  45. Waples RS, Do C (2008) LDNE: a program for estimating effective population size from data on linkage disequilibrium. Mol Ecol Resour 8:753–756PubMedCrossRefGoogle Scholar
  46. Williams DE, Miller MW (2012) Attributing mortality among drivers of population decline in Acropora palmata in the Florida Keys (USA). Coral Reefs 31:369–382CrossRefGoogle Scholar
  47. Williams DE, Miller MW, Kramer KL (2008) Recruitment failure in Florida Keys Acropora palmata, a threatened Caribbean coral. Coral Reefs 27:697–705CrossRefGoogle Scholar
  48. Williams SL, Heck KL (2001) Seagrass community ecology. In: Bertness MD, Gaines SD, Hay ME (eds) Marine Community Ecology. Sinauer Associates, Sunderland, MA, pp 317–338Google Scholar
  49. Willis BL, Ayre DJ (1985) Asexual reproduction and genetic determination of growth form in the coral Pavona cactus: biochemical genetic and immunogenic evidence. Oecologia 65:516–525CrossRefGoogle Scholar

Copyright information

© US Government 2014

Authors and Affiliations

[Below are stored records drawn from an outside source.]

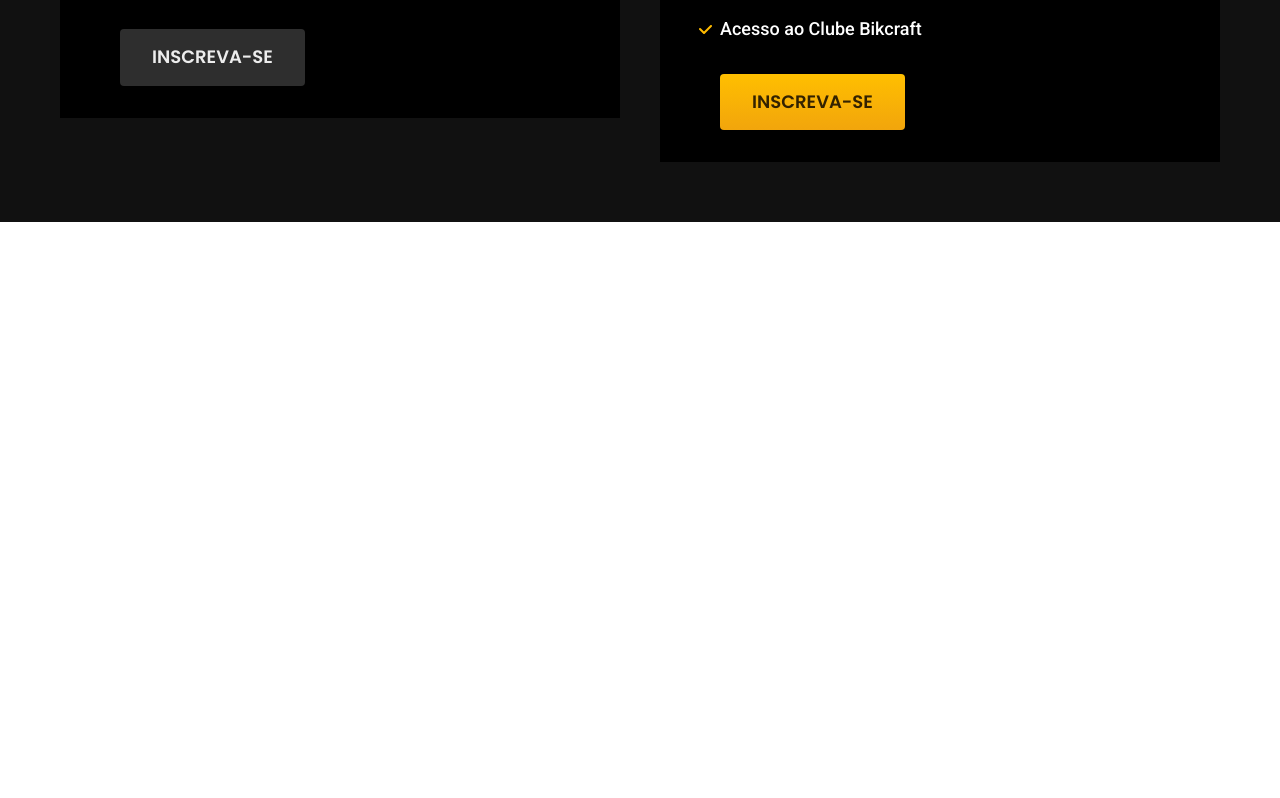
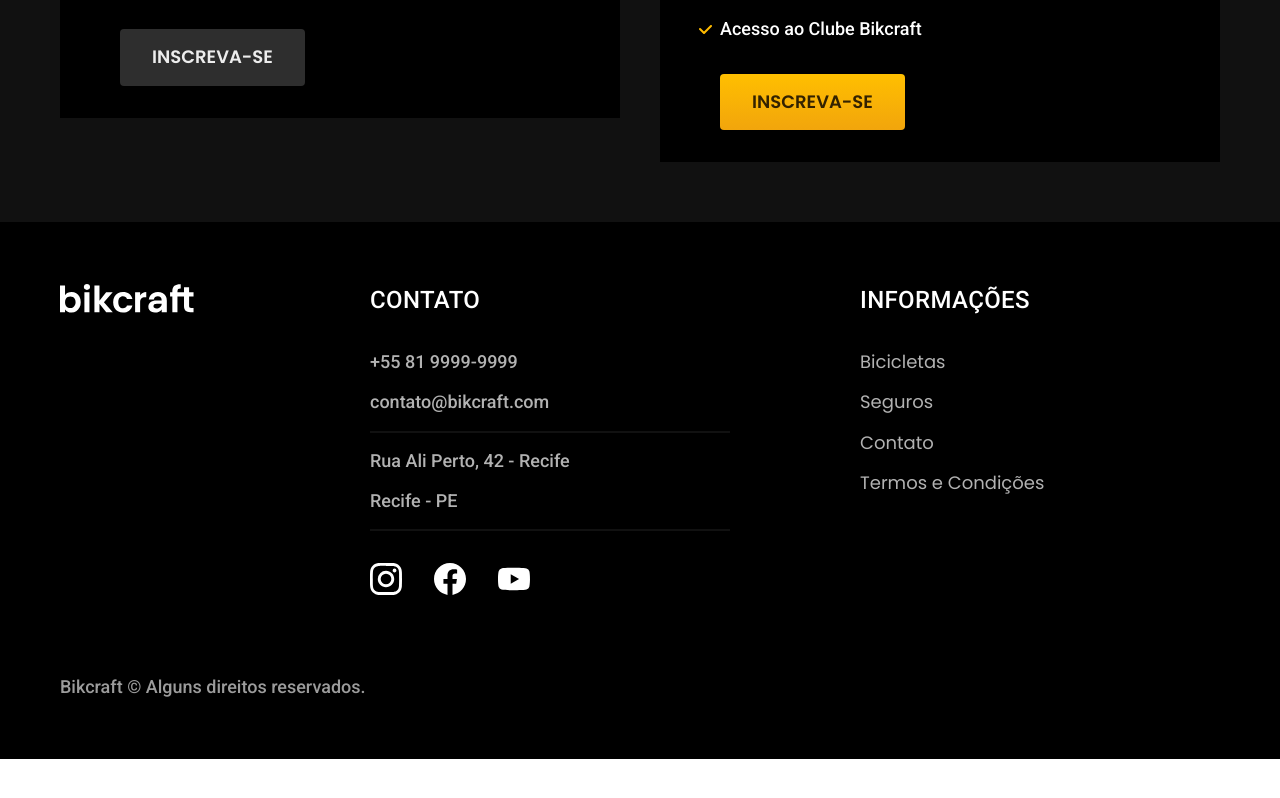
Before and after one commit to juliocsilvestre/bikcraft, a plain HTML site: page index.html in a window 1280 px wide. Shown: the part 4137-4935 px from the top of the page. After the commit the page ends 4896 px from the top, so only its background shows below. Drawn offline with Linux system fonts and the light colour scheme.

Commit message:
home page finish

```diff
--- /dev/null
+++ b/css/global/footer.css
@@ -0,0 +1,70 @@
+.footer-bg {
+    background-color: var(--cor-12);
+}
+
+.footer {
+    display: grid;
+    grid-template-columns: 3fr 5fr 4fr;
+    gap: 40px;
+    padding-top: 60px;
+    padding-bottom: 60px;
+}
+
+.footer h3 {
+    margin-bottom: 32px;
+}
+
+.footer-contato ul {
+    margin-bottom: 32px;
+
+}
+
+.footer-contato li:nth-child(even):after {
+    content: "";
+    display: block;
+    max-width: 360px;
+    height: 2px;
+    background: var(--cor-11);
+    margin-top: 16px;
+}
+
+.footer li {
+    margin-bottom: 16px;
+
+}
+
+.footer-redes {
+    display: flex;
+    gap: 32px;
+
+}
+
+.footer a:hover {
+    color: var(--cor-0);
+}
+
+.footer-copy {
+    grid-column: 1/-1;
+    margin-top: 40px;
+}
+
+@media (max-width: 800px) {
+    .footer>img {
+        display: none;
+    }
+
+    .footer {
+        grid-template-columns: 1fr 1fr;
+    }
+}
+
+@media (max-width: 800px) {
+    .footer {
+        grid-template-columns: 1fr;
+        gap: 60px;
+    }
+
+    .footer-copy {
+        margin-top: 0px;
+    }
+}
--- a/css/global/global.css
+++ b/css/global/global.css
@@ -1,7 +1,6 @@
 body {
     margin: 0px;
     font-family: Arial, Helvetica, sans-serif;
-    padding-bottom: 600px;
     color: #111111;
 }
 
--- a/css/style.css
+++ b/css/style.css
@@ -5,7 +5,7 @@
 @import "/css/utilidades/tipografia.css";
 
 @import "/css/global/header.css";
-
+@import "/css/global/footer.css";
 /* Utilidades */
 @import "/css/utilidades/componentes.css";
 
--- a/index.html
+++ b/index.html
@@ -202,6 +202,49 @@
                     </div>
                 </article>
 
+                <footer class="footer-bg">
+                    <div class="footer container">
+                        <img src="./img/bikcraft.svg" alt="Bikcraft">
+                        <div class="footer-contato">
+                            <h3 class="font-2-l-b cor-0">Contato</h3>
+                            <ul class="font-2-m cor-5">
+                                <li><a href="tel:+558199999999">+55 81 9999-9999</a></li>
+                                <li><a href="mailto:contato@bikcraft.com">contato@bikcraft.com</a></li>
+                                <li>Rua Ali Perto, 42 - Recife</li>
+                                <li>Recife - PE</li>
+                            </ul>
+                            <div class="footer-redes">
+                                <a href="./">
+                                    <img src="./img/redes/instagram.svg"
+                                        alt="Instagram">
+                                </a>
+                                <a href="./">
+                                    <img src="./img/redes/facebook.svg"
+                                        alt="Facebook">
+                                </a>
+                                <a href="./">
+                                    <img src="./img/redes/youtube.svg"
+                                        alt="Youtube">
+                                </a>
+                            </div>
+                        </div>
+                        <div class="footer-informacoes">
+                            <h3 class="font-2-l-b cor-0">Informações</h3>
+                            <nav>
+                                <ul class="font-1-m cor-5">
+                                    <li><a href="./bicicletas.html">Bicicletas</a></li>
+                                    <li><a href="./seguros.html">Seguros</a></li>
+                                    <li><a href="./contato.html">Contato</a></li>
+                                    <li><a href="./termos.html">Termos e
+                                            Condições</a></li>
+                                </ul>
+                            </nav>
+                        </div>
+                        <p class="footer-copy font-2-m cor-6">Bikcraft © Alguns
+                            direitos reservados.</p>
+                    </div>
+                </footer>
+
 
             </body>
         </html>
```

  • Dana E. Williams
    • 1
    • 2
  • M. W. Miller
    • 2
  • I. B. Baums
    • 3
  1. 1.Cooperative Institute for Marine and Atmospheric StudiesUniversity of MiamiMiamiUSA
  2. 2.National Marine Fisheries ServiceSoutheast Fisheries Science CenterMiamiUSA
  3. 3.Department of BiologyThe Pennsylvania State UniversityUniversity ParkUSA

Personalised recommendations